#### DATA SUPPLIED
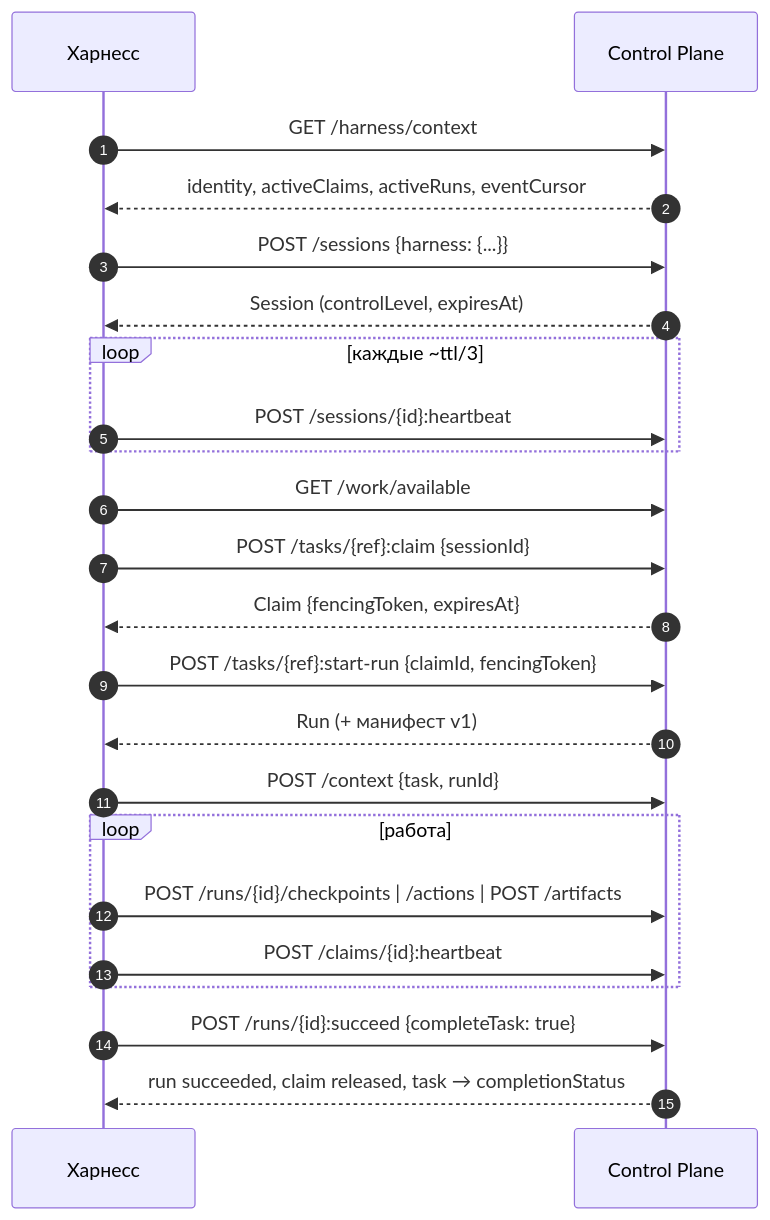
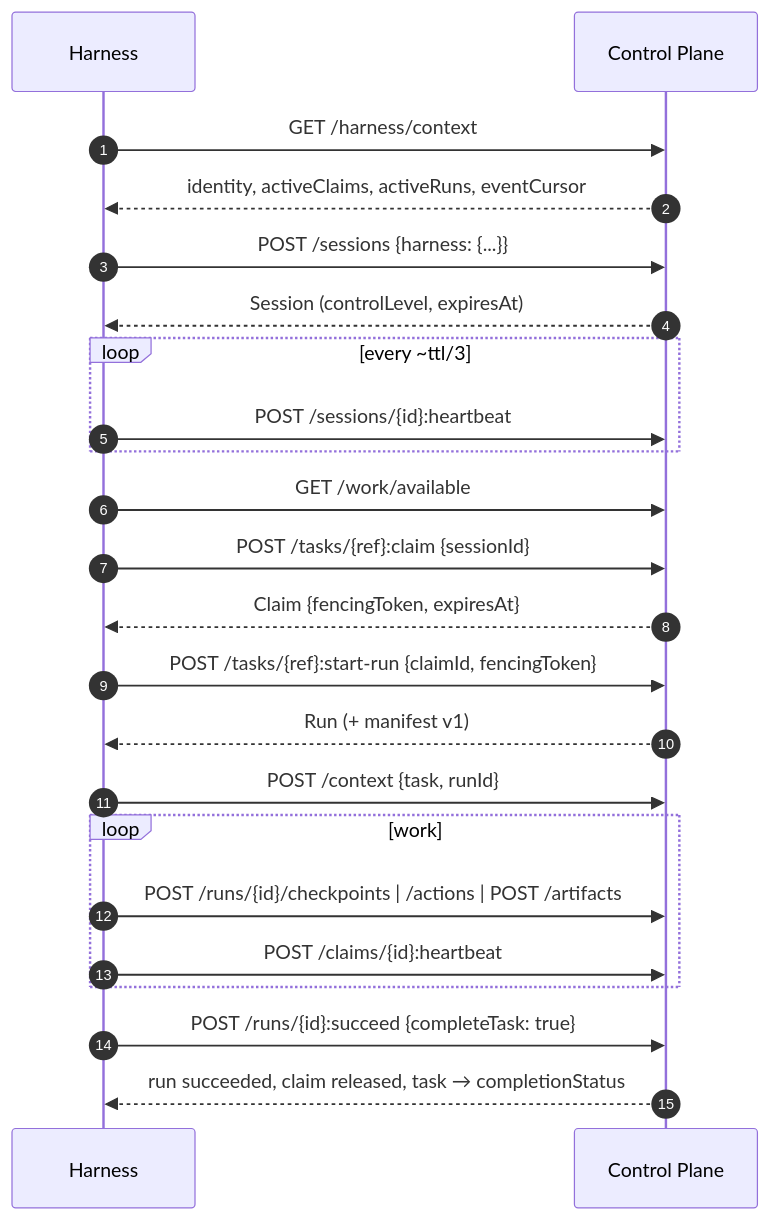
The diagram in guide/docs/control-plane/harness-protocol.md (monthu56/taimen), drawn with Mermaid before and after one commit. The commit also changed other lines of this file and 183 other files, not shown here.

````diff
--- a/guide/docs/control-plane/harness-protocol.md
+++ b/guide/docs/control-plane/harness-protocol.md
@@ -39,25 +42,25 @@
 ```mermaid
 sequenceDiagram
     autonumber
-    participant H as Харнесс
+    participant H as Harness
     participant CP as Control Plane
     H->>CP: GET /harness/context
     CP-->>H: identity, activeClaims, activeRuns, eventCursor
     H->>CP: POST /sessions {harness: {...}}
     CP-->>H: Session (controlLevel, expiresAt)
-    loop каждые ~ttl/3
+    loop every ~ttl/3
         H->>CP: POST /sessions/{id}:heartbeat
     end
     H->>CP: GET /work/available
     H->>CP: POST /tasks/{ref}:claim {sessionId}
     CP-->>H: Claim {fencingToken, expiresAt}
     H->>CP: POST /tasks/{ref}:start-run {claimId, fencingToken}
-    CP-->>H: Run (+ манифест v1)
+    CP-->>H: Run (+ manifest v1)
     H->>CP: POST /context {task, runId}
-    loop работа
+    loop work
         H->>CP: POST /runs/{id}/checkpoints | /actions | POST /artifacts
         H->>CP: POST /claims/{id}:heartbeat
     end
     H->>CP: POST /runs/{id}:succeed {completeTask: true}
     CP-->>H: run succeeded, claim released, task → completionStatus
 ```
````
########
Each line in the records that carries "loop" must be copied out.

-    loop каждые ~ttl/3
+    loop every ~ttl/3
-    loop работа
+    loop work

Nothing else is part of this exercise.